Set down each entry as it stands. Skip the pictures.

[Web document revisions]
=-=-=

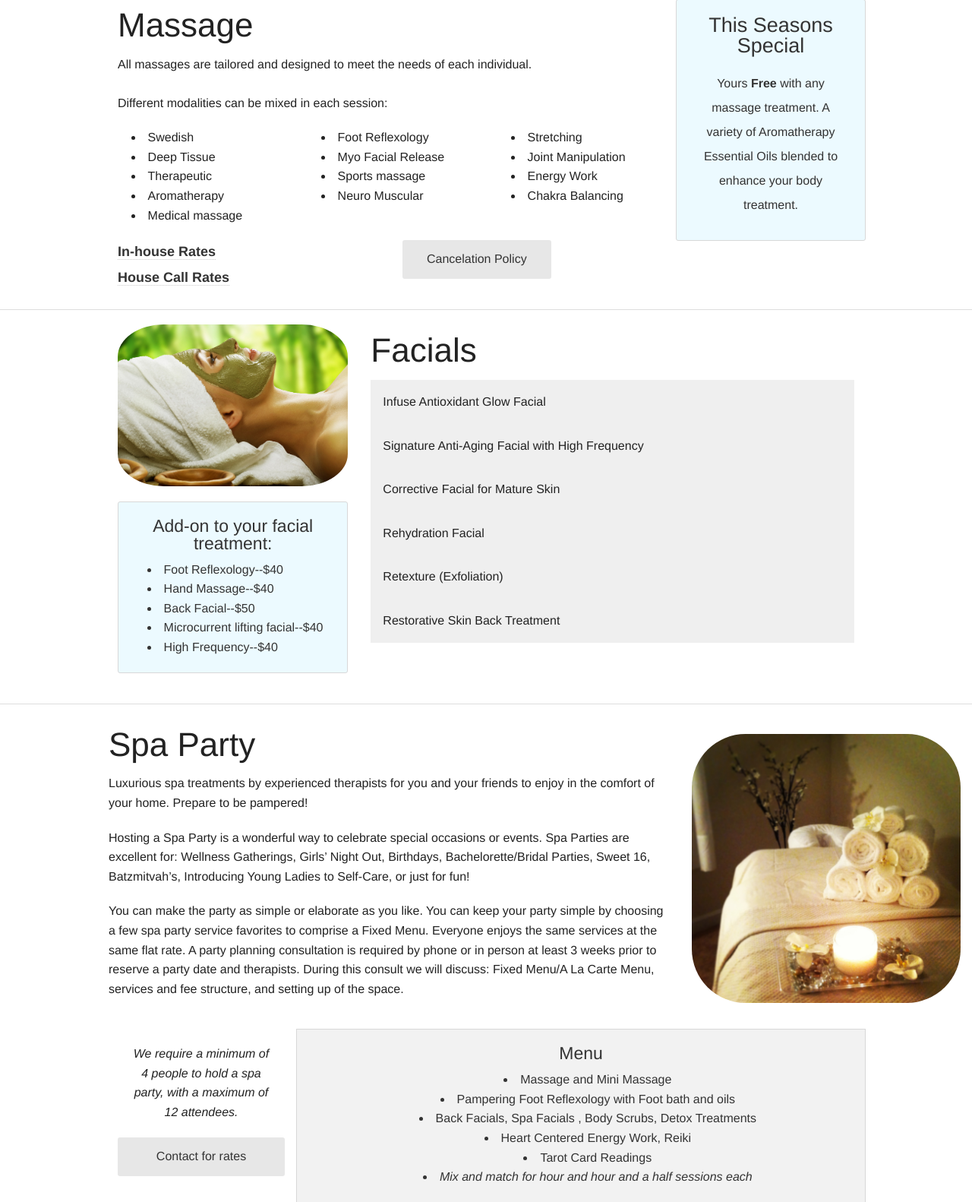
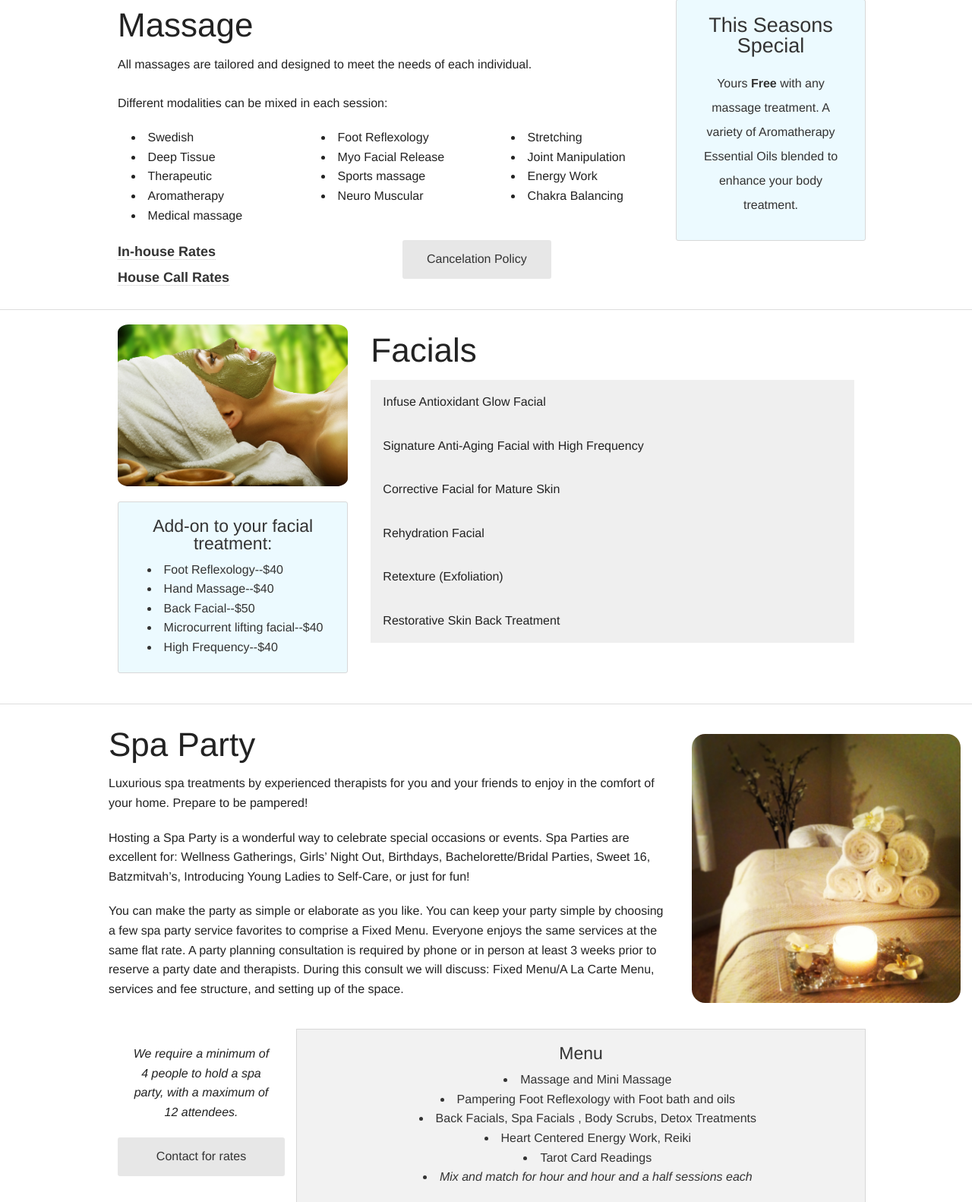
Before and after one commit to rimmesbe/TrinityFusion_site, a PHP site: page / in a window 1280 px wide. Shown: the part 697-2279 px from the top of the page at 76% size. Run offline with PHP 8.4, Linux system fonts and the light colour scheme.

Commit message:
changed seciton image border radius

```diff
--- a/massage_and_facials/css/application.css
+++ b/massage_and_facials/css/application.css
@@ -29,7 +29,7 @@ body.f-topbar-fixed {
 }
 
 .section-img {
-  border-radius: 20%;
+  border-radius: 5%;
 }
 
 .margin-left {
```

=-=-=

### ANSWER TO THE EXERCISE
Before and after one commit to rimmesbe/TrinityFusion_site, a PHP site: page / in a window 1280 px wide. Shown: the part 697-2279 px from the top of the page at 76% size. Run offline with PHP 8.4, Linux system fonts and the light colour scheme.

Commit message:
changed seciton image border radius

```diff
--- a/massage_and_facials/css/application.css
+++ b/massage_and_facials/css/application.css
@@ -29,7 +29,7 @@ body.f-topbar-fixed {
 }
 
 .section-img {
-  border-radius: 20%;
+  border-radius: 5%;
 }
 
 .margin-left {
```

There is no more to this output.